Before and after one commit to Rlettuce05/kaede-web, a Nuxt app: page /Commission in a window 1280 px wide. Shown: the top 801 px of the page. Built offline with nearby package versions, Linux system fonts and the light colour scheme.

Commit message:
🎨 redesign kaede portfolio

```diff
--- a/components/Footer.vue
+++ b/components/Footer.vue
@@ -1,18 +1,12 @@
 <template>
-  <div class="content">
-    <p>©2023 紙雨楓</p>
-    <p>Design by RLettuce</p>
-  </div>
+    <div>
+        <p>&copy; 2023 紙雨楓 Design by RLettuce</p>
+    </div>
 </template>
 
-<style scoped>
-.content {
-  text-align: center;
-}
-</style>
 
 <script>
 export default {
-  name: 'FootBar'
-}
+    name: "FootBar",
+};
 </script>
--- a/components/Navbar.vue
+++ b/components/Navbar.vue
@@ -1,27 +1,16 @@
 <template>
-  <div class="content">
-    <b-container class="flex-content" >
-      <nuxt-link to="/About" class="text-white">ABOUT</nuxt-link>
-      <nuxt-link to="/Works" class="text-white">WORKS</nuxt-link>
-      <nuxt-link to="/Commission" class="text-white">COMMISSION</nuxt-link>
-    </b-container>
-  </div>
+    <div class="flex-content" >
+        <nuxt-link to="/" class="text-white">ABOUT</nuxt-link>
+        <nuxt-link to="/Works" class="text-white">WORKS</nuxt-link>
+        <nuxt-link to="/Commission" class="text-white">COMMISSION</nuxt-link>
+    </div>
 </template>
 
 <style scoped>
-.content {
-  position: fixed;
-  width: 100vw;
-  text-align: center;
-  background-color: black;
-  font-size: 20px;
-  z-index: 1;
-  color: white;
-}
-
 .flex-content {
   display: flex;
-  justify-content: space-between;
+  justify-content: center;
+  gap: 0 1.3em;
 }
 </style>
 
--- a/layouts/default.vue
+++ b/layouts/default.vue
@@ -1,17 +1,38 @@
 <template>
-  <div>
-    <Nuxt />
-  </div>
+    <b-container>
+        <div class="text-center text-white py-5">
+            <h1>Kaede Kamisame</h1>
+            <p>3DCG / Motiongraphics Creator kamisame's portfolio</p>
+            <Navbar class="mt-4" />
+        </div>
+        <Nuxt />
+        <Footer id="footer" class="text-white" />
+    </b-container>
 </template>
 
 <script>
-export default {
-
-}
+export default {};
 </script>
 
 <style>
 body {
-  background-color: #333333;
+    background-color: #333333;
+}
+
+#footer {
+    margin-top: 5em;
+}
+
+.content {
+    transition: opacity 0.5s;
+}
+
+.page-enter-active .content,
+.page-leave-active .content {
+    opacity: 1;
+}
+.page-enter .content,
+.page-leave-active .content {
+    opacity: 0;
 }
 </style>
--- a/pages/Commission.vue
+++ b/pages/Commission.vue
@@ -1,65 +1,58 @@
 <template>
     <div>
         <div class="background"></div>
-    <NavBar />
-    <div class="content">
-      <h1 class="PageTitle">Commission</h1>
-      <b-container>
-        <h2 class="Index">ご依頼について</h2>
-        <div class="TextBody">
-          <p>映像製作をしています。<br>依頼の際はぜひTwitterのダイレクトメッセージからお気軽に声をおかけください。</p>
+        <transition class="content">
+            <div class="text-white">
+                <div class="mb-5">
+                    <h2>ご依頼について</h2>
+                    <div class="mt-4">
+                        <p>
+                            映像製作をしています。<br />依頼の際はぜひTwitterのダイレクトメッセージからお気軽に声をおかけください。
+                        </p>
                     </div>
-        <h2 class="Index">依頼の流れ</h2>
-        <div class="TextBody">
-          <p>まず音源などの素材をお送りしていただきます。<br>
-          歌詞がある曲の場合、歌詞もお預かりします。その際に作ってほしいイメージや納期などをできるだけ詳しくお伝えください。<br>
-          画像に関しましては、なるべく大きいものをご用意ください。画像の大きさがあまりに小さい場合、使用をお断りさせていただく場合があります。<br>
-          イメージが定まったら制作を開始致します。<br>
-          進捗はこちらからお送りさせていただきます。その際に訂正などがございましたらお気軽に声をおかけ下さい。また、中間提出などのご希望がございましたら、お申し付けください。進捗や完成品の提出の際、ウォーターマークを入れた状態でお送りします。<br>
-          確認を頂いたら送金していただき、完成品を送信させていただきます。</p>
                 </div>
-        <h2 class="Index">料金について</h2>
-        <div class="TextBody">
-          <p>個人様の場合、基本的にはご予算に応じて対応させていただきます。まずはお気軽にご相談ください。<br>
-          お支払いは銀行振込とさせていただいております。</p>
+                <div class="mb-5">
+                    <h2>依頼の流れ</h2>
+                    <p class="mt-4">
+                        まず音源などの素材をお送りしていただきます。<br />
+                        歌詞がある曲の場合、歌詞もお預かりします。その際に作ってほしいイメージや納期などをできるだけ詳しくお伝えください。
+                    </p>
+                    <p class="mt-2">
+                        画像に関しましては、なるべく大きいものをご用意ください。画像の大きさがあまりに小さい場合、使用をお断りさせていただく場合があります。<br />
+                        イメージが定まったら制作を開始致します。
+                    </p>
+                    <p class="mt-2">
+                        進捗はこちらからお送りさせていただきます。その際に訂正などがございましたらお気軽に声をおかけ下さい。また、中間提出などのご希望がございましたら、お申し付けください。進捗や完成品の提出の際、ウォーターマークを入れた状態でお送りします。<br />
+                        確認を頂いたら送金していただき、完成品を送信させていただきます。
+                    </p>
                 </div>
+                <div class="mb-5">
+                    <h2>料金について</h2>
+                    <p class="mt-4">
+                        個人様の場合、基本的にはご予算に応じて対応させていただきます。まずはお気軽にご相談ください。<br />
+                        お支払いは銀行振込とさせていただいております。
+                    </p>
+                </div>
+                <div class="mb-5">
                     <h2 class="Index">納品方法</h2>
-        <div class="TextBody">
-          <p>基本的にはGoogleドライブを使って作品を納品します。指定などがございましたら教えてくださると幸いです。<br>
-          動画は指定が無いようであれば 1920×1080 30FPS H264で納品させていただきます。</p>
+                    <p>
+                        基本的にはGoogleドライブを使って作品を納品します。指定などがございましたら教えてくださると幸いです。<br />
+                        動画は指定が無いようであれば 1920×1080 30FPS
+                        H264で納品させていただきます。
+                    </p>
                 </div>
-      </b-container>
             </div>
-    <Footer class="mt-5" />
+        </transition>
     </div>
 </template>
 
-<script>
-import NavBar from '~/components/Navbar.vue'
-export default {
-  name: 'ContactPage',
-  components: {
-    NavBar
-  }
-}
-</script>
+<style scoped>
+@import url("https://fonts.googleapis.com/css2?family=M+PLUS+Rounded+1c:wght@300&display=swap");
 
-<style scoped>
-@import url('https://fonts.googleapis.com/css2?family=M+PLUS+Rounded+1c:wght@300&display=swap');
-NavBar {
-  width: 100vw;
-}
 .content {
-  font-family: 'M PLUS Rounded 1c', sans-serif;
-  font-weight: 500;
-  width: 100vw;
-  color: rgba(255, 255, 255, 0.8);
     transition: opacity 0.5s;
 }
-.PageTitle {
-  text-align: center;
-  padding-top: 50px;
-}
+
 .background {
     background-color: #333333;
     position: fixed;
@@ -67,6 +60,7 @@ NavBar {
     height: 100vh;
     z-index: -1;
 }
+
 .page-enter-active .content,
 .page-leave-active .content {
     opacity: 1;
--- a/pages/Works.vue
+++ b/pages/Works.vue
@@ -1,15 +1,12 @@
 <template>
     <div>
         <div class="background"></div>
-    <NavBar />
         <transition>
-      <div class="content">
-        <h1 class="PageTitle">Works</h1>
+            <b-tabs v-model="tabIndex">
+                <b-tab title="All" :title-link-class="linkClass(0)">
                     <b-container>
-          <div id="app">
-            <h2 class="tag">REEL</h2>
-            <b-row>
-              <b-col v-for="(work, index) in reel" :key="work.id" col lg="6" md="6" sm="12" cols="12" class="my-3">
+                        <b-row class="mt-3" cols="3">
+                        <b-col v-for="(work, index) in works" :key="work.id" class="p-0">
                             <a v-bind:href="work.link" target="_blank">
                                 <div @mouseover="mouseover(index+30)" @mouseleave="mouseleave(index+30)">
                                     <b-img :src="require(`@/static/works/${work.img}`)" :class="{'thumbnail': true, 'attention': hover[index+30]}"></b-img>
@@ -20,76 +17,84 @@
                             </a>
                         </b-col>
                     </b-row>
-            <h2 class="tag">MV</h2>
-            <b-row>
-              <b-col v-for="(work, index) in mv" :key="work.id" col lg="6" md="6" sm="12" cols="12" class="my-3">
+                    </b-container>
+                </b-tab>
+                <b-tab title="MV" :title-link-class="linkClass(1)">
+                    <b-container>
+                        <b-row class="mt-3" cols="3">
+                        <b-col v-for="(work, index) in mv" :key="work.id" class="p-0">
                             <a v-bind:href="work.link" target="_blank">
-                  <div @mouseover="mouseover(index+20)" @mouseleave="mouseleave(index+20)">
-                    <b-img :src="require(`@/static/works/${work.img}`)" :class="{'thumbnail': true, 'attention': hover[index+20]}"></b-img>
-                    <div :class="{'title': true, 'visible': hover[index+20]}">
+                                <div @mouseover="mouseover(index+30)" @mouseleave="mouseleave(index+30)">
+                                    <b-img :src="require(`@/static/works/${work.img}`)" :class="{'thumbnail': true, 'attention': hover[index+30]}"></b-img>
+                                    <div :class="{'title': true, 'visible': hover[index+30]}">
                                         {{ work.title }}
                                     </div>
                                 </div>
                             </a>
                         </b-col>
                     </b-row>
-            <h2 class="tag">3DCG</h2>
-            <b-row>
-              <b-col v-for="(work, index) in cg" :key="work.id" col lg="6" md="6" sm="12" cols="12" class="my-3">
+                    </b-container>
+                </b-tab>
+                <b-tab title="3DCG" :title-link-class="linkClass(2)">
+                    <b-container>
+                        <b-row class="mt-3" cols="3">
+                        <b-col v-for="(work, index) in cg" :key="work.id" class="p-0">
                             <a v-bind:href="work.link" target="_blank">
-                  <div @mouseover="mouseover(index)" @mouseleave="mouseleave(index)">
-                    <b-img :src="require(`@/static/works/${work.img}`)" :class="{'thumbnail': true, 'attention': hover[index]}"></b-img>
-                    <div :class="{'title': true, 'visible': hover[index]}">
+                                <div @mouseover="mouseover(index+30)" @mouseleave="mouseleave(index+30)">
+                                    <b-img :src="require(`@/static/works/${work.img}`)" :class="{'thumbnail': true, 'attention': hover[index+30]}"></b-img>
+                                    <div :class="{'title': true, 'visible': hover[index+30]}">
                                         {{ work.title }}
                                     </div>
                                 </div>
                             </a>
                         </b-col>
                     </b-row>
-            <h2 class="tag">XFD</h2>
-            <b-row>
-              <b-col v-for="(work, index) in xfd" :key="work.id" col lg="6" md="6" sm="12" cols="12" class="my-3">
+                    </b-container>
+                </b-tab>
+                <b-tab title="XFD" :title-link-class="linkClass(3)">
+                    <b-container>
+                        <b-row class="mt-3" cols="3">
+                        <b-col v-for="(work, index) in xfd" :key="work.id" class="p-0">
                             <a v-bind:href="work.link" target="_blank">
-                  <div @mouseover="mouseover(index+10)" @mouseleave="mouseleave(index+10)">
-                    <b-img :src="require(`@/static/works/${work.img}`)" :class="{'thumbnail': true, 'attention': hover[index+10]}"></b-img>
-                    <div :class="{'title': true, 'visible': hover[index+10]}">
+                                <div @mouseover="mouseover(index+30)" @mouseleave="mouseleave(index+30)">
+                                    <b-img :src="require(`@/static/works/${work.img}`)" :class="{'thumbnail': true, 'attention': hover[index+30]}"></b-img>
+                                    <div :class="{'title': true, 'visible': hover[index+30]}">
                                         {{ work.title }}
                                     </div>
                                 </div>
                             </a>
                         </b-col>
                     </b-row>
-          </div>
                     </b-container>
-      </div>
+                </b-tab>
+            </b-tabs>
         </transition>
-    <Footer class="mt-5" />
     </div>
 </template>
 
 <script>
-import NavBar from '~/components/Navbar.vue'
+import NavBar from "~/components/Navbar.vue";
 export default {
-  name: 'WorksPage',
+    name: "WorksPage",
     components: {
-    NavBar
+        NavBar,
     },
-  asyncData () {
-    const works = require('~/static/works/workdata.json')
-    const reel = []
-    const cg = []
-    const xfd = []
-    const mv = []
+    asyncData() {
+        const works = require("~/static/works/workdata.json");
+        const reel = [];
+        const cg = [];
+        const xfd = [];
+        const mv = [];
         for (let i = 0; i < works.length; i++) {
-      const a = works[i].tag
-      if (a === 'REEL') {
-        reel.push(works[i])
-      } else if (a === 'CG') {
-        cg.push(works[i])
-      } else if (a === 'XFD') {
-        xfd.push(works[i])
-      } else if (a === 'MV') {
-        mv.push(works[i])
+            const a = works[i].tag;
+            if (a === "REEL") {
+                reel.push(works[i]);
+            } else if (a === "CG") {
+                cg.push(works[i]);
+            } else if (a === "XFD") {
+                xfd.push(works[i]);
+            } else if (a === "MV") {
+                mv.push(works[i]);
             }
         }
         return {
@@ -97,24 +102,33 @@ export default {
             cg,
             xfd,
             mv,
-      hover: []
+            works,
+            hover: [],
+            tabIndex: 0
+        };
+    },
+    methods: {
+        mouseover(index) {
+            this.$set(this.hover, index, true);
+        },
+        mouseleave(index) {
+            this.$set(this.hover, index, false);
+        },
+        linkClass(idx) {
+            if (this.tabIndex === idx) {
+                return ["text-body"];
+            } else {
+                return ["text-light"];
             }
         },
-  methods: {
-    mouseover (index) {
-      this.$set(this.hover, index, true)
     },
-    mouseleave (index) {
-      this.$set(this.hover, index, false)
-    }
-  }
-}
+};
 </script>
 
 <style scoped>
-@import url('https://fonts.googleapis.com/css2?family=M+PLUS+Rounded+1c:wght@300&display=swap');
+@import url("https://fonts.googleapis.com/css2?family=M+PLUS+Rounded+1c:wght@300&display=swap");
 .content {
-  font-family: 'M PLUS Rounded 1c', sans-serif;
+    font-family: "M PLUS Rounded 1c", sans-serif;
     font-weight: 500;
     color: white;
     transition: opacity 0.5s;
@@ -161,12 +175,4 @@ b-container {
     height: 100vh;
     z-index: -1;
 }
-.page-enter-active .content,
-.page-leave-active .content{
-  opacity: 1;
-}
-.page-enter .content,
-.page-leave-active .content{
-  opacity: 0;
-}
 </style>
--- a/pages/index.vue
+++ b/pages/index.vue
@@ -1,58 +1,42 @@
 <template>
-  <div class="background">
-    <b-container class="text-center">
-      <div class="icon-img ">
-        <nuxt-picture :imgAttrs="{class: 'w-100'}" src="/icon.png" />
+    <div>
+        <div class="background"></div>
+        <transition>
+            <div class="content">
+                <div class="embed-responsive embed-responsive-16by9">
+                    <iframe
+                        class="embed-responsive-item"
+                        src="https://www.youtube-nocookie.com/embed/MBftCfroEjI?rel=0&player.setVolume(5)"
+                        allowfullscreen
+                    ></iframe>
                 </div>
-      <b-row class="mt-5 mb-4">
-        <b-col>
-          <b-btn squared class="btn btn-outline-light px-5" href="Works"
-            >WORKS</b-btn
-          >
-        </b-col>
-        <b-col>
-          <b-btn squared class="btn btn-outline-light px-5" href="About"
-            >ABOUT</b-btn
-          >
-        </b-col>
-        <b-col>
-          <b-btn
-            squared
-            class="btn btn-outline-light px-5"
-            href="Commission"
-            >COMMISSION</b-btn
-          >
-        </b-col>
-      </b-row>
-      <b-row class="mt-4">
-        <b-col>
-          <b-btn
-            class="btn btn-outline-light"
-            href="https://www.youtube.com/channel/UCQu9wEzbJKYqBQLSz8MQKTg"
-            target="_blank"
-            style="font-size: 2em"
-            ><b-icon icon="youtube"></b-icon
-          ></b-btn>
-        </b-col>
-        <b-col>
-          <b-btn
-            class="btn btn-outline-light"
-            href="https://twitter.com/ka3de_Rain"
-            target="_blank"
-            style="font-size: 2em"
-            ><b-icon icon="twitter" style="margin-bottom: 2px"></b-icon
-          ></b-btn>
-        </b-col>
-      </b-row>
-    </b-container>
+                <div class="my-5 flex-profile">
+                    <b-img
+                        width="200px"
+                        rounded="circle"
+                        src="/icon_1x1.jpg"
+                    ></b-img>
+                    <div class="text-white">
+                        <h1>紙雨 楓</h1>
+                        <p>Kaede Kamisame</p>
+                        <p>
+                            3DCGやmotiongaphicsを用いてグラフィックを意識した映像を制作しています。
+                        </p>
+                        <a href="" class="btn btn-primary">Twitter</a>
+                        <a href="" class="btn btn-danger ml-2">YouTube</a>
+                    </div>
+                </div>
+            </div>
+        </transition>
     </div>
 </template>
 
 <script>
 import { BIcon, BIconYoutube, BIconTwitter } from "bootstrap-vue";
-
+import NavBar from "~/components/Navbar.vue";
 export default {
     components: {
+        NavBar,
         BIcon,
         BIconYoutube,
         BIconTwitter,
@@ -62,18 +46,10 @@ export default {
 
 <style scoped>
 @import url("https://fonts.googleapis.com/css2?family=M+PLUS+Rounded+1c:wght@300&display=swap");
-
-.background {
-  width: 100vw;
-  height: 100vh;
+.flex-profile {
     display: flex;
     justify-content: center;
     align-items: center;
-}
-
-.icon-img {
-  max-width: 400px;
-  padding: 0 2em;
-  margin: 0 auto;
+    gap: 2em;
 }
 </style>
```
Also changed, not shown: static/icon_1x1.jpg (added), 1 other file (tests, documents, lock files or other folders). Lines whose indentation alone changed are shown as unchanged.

Task details:
Report every line of the data in which "transition" appears.

Written answer:
+    transition: opacity 0.5s;
+        <transition class="content">
+        </transition>
     transition: opacity 0.5s;
         <transition>
         </transition>
     transition: opacity 0.5s;
+        <transition>
+        </transition>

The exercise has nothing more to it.